Other projects that will be funded through the grants include:

  • Creative journaling — Danville High School; students will receive materials and instruction and twice a week, they will share time and space to learn about how to write their own journals.
  • Video on the go — Edna L. Toliver Intermediate; will teach students how to create “awesome videos of meaningful events and activities.”
  • Flexible seating — Toliver; to purchase adapted seating options for students with moderate to severe disabilities.
  • Here’s looking at you — Toliver; to purchase portable, glassless mirrors that will allow dancers and actors to see and improve their movements.
  • “Just Mercy” community book read — DHS; to purchase books for students and members of the legal and law enforcement communities titled, “Just Mercy,” by Bryan Stevenson, so that they can read and discuss together issues of social justice.
  • Robotis STEM — DHS; to help teach students 21st century skills, such as collaboration, critical thinking and communication.
  • Making social studies come alive — Toliver: exciting online games that put students in the role of past Americans.
  • School-wide clubs — Bate; to support monthly school-wide Club Day, which includes 27 clubs.
  • Now you’re talking: vlogging in the speech language classroom — Toliver; purchase of vlogging equipment (for video and blogging) for students to share Toliver events and create a presentation of a topic they learned in a core class.
  • Calm down class and mind up! — Hogsett Primary School; evidence-based curriculum framed around 15 easy ways to implement lessons on mindful listening, seeing, tasting, movement, perspective, choosing optimism, gratitude and kindness.
  • Maywoods field trip — DHS; trip to Maywoods Environmental and Research Laboratory in Garrard and Rockcastle counties.
  • Headphone explosion — Hogsett; to purchase a class set of sturdy headphones and headphone splitters to use with existing technologies to personalize learning.

 

SO YOU KNOW

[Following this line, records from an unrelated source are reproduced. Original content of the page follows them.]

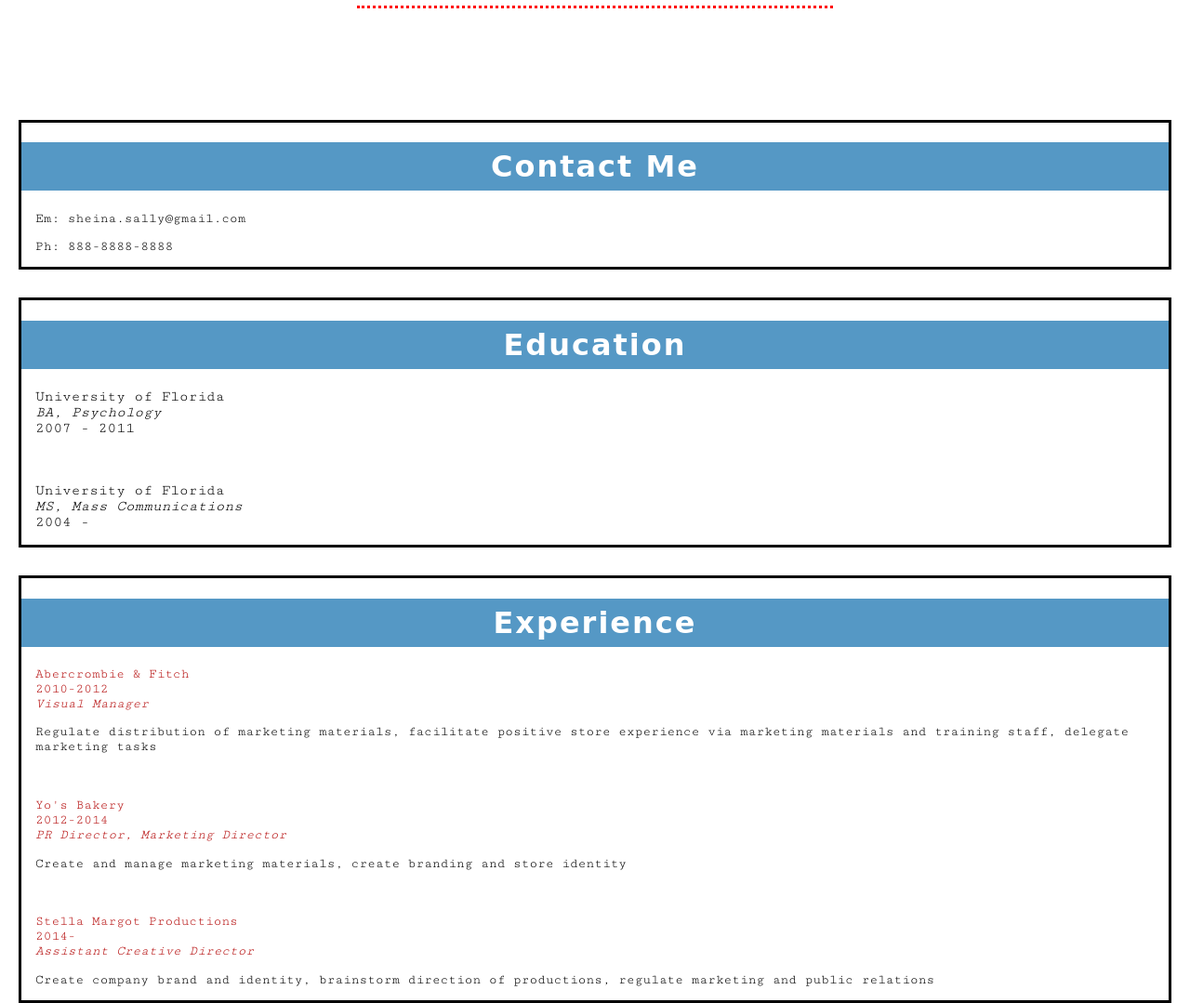
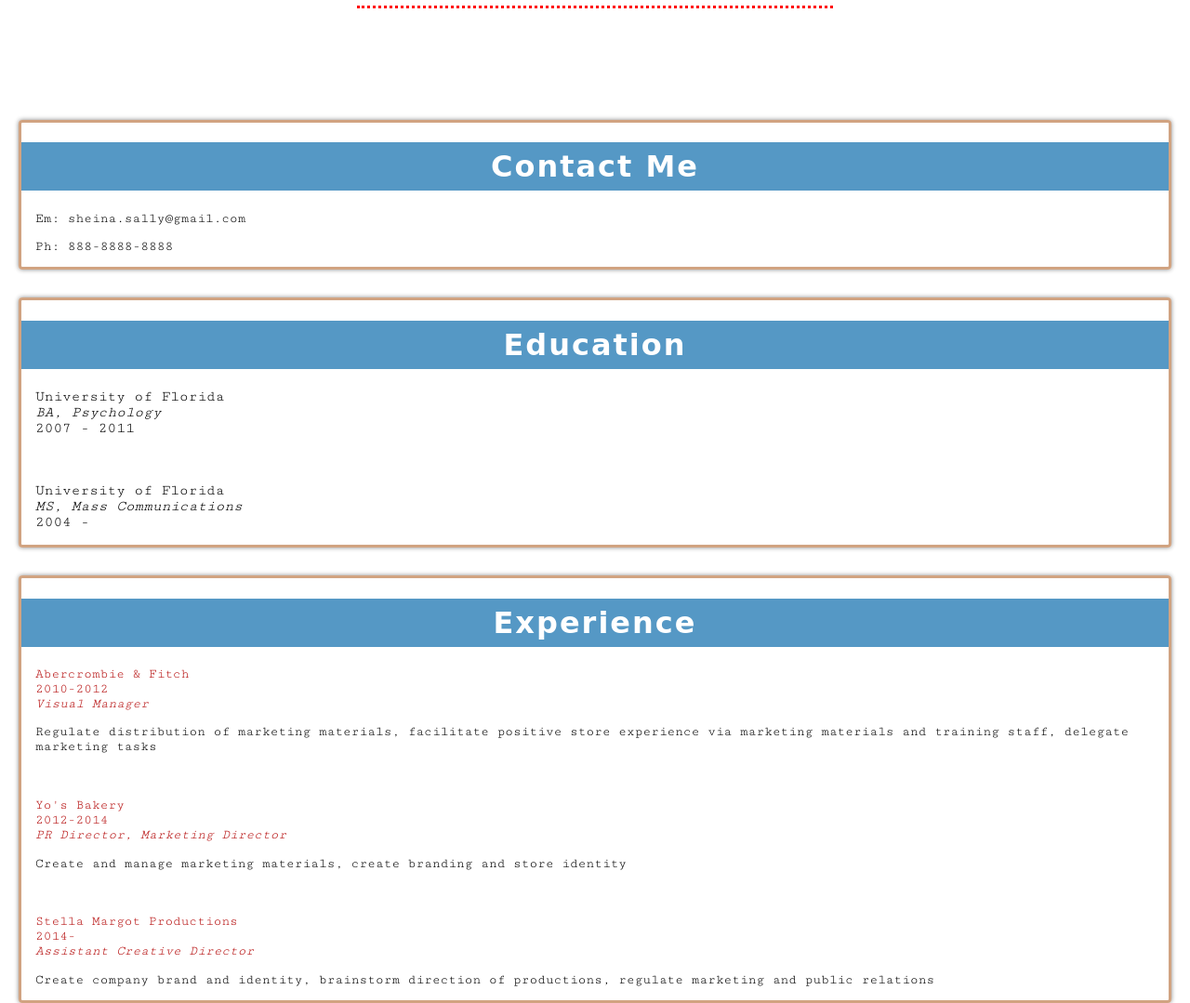
Before and after one commit to sheinasm/project_resume_mompremier_sheina, a plain HTML site: page index.html in a window 1280 px wide. Shown: the part 720-1799 px from the top of the page at 93% size. Drawn offline with Linux system fonts and the light colour scheme; a web font is replaced by a local one.

Commit message:
add dropshadow & border color to sections

```diff
--- a/css/main.css
+++ b/css/main.css
@@ -98,13 +98,17 @@ img {
 
 main {
 
+
 }
+
 .other-stats {
 
 }
 
 .stats, .other-stats {
-	border: solid black;
+	border: solid #d1a381;
+	border-radius: 4px;
+	box-shadow: 0px 0px 5px 0px #888888;
 	margin-bottom: 30px;
 
 }
```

To donate to the the Danville Schools Education Foundation and Alumni Association, go to givedanville.org/contact-us or the foundation’s Facebook page.